→ Goal of the exercise: Would you repeat the whole listing exactly, pictures excluded?

→ Recorded data:
|---|

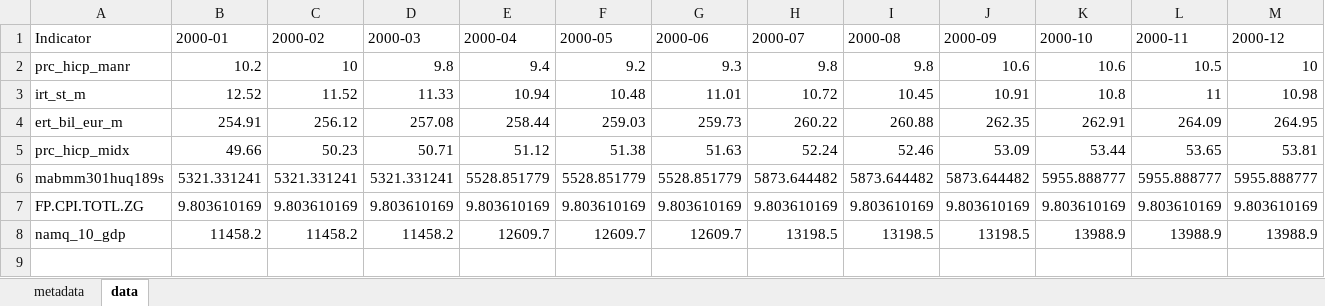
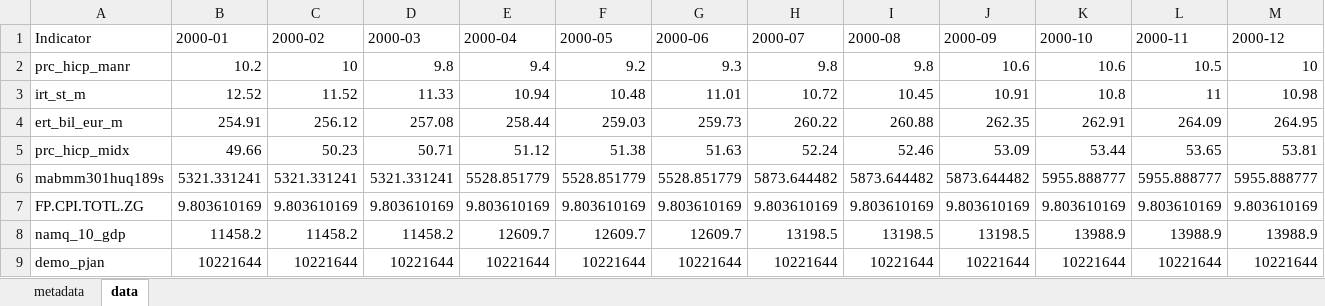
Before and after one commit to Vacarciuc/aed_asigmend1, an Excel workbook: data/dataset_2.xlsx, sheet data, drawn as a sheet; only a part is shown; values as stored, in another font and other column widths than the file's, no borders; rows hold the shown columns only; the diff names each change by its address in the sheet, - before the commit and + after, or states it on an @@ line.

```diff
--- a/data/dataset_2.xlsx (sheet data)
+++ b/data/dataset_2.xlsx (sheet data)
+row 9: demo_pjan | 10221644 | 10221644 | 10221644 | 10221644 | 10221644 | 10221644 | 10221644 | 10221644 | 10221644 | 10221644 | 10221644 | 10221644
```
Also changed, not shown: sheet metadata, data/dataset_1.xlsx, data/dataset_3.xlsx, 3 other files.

|---|

→ Response for this exercise:
Before and after one commit to Vacarciuc/aed_asigmend1, an Excel workbook: data/dataset_2.xlsx, sheet data, drawn as a sheet; only a part is shown; values as stored, in another font and other column widths than the file's, no borders; rows hold the shown columns only; the diff names each change by its address in the sheet, - before the commit and + after, or states it on an @@ line.

```diff
--- a/data/dataset_2.xlsx (sheet data)
+++ b/data/dataset_2.xlsx (sheet data)
+row 9: demo_pjan | 10221644 | 10221644 | 10221644 | 10221644 | 10221644 | 10221644 | 10221644 | 10221644 | 10221644 | 10221644 | 10221644 | 10221644
```
Also changed, not shown: sheet metadata, data/dataset_1.xlsx, data/dataset_3.xlsx, 3 other files.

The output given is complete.